Two crashes involving 11 cars tarnished Friday night's Budweiser Shootout practice highlighted by Kurt Busch, who once again showed his displeasure with Tony Stewart by using his car to voice his frustration afterward...What a dink...LOL
DAYTONA BEACH, Fla. -- Tony Stewart and Kurt Busch, who each spent more than half of last season on NASCAR probation, kicked the new season off in the same potential vein Friday night at Daytona International Speedway.
"This is the NASCAR everybody fell in love with," NASCAR vice president for corporate communications Jim Hunter said to a gang of more than two-dozen media members behind the NASCAR office trailer. "Emotions run high. As far as penalties, we'll wait and see."
Hunter's comment was only half in jest, based on a recent comment by NASCAR chairman Brian France that the sanctioning body was going to try to return to its roots this season -- or at least not promote any more drastic changes.
Hunter said the boundaries for showing their emotions were still being drawn -- though actions such as Busch's in recent years have drawn fairly stiff penalties.
"It's going to be difficult, as a matter of fact -- and we said that," Hunter said. "Professional race drivers need to control their emotions when they're in the racecar; and I think we've shown in the past that we'll do whatever we need to do to make sure they do.

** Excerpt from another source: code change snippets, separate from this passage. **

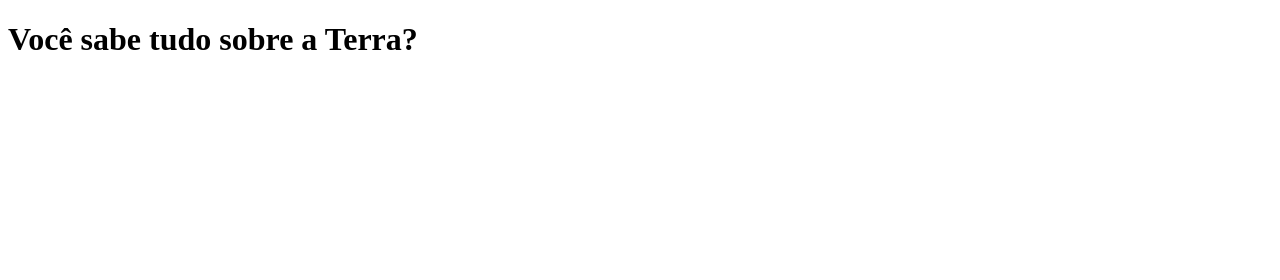
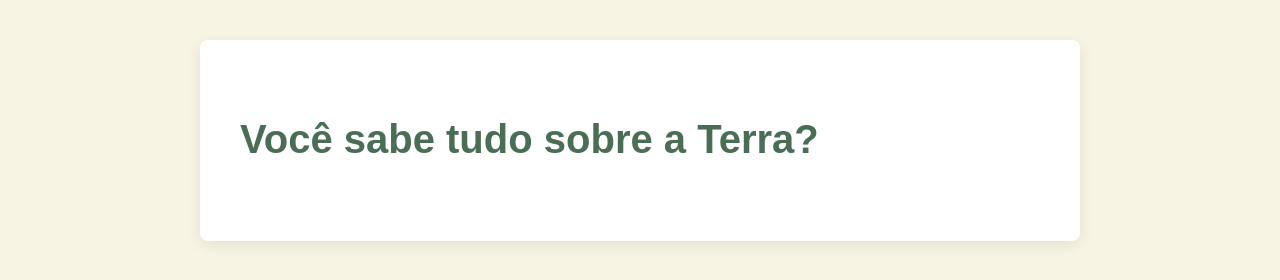
Before and after one commit to Fusuvjii/Inteligencia-Artificial-, a plain HTML site: page index.html in a window 1280 px wide. Drawn offline with Linux system fonts and the light colour scheme.

Commit message:
style.css

```diff
--- a/style.css
+++ b/style.css
@@ -3,12 +3,67 @@
 --cor-principal: #FFFFFF;
 --cor-secundária: #A98E64;
 --cor-destaque: #4A6E55;
---cor-texto: #1e1e1e
+--cor-texto: #1e1e1e;
+--cor-texto: #1D2D3E;
+--cor-texto-secundario: #5A7184;
 
 }
 
 Body{
-    background-color: var(--cor-fundo)
-    -
+    background-color: var(--cor-fundo);
+    color: var(--cor-texto);
+    font-family: 'Arial', sans-serif;
+    line-height: 1.6;
+    margin: 0;
+    display: flex;
+    justify-content: center;
+    align-items: flex-start;
+    min-height: 100vh;
+    padding: 40px 0;
 
 }
+
+.caixa-principal {
+background-color: var(--cor-principal);
+width: 95%;
+max-width: 800px;
+padding: 40px;
+box-shadow: 0 4px 15px rgba(0, 0, 0, 0.08);
+border-radius: 8px;
+}
+
+h1 {
+    color: var(--cor-destaque);
+    font-size: 2.5em;
+    margin-bottom: 0.5em;
+    border-bottom: 2px solid var(--cor-secundaria);
+    padding-bottom: 10px;
+    text-align: left;
+    }
+
+    button {
+        background-color: var(--cor-destaque);
+        color: var(--cor-principal);
+        border: none;
+        border-radius: 5px;
+        padding: 12px 25px;
+        font-weight: bold;
+        cursor: pointer;
+        transition: background-color 0.3s, transform 0.1s;
+        }
+
+        button:hover {
+            background-color: #295F95;
+            transform: translateY(-2px);
+            }
+
+            a {
+                color: var(--cor-destaque);
+                text-decoration: none;
+                transition: color 0.3s;
+                }
+
+                a:hover {
+                    color: var(--cor-texto);
+                    text-decoration: underline;
+                    }
```
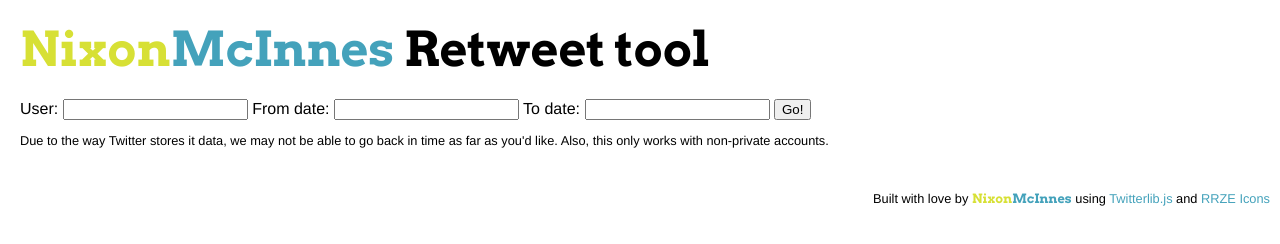
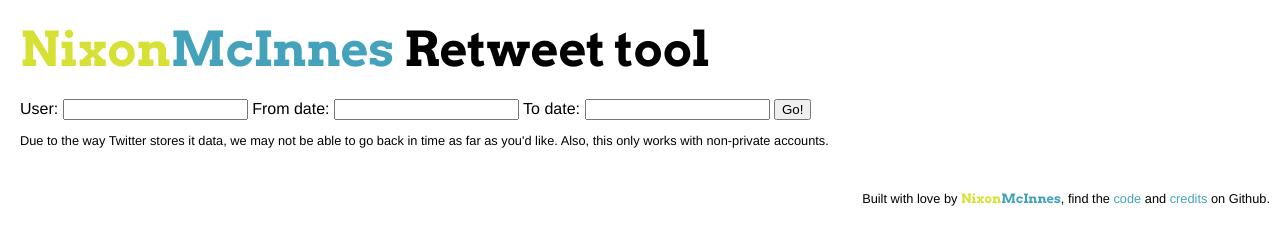
Before and after one commit to nixmc/Retweet-tool, a plain HTML site: page site/index.html in a window 1280 px wide. Drawn offline with nearby package versions, Linux system fonts and the light colour scheme.

Commit message:
update footer and readme

```diff
--- a/site/index.html
+++ b/site/index.html
@@ -36,7 +36,7 @@
 
 	</div>
 	<div id="footer">
-		<p>Built with love by <a href="http://www.nixonmcinnes.co.uk"><span class="nixon">Nixon</span><span class="mcinnes">McInnes</span></a> using <a href="https://github.com/remy/twitterlib">Twitterlib.js</a> and <a href="http://rrze-icon-set.berlios.de/index.html">RRZE Icons</a></p>
+		<p>Built with love by <a href="http://www.nixonmcinnes.co.uk"><span class="nixon">Nixon</span><span class="mcinnes">McInnes</span></a>, find the <a href="https://github.com/nixmc/Retweet-tool">code</a> and <a href="https://github.com/nixmc/Retweet-tool/blob/master/readme.md">credits</a> on Github.</p>
 	</div>
 
 	<script type="text/javascript" src="http://ajax.googleapis.com/ajax/libs/jquery/1.6.2/jquery.min.js"></script>
```
Also changed, not shown: readme.md.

"There's a lot of emotion in driving a racecar, and I think this was an example of that. Both drivers were emotional. After tomorrow's meeting, we'll see where we are."
Crack of dawn meetings aren't Stewart's favorite, but for the second time in 10 months the former two-time Cup champion has been summoned to one with NASCAR's top officials -- along with Busch -- after the two drivers were involved in some on-track fender banging on the season's opening day, in the second practice for Saturday night's Budweiser Shootout.
A short time after the track re-opened following an eight-car accident in the practice's opening moments, Stewart's No. 20 Gibbs Racing Toyota and Busch's No. 2 Penske Racing Dodge made contact at the end of the backstretch. Busch then hit the outside wall, which brought out a caution flag as Stewart's car slid to the track's apron.
As the cars returned to pit road, Busch caught up to Stewart and drove his car into the right side of Stewart's machine three times. The two men then maneuvered their cars to impede each other's access to the exit lane off pit road, before they drove to their garage stalls.
Stewart and Busch were immediately summoned to a meeting with NASCAR vice president for competition Robin Pemberton and Sprint Cup Series director John Darby, Hunter said.
Hunter, who said NASCAR had reviewed videotape of the incident, declined to give many details of the meeting, saying "what was said in there; stays in there," but said the mood was "civil."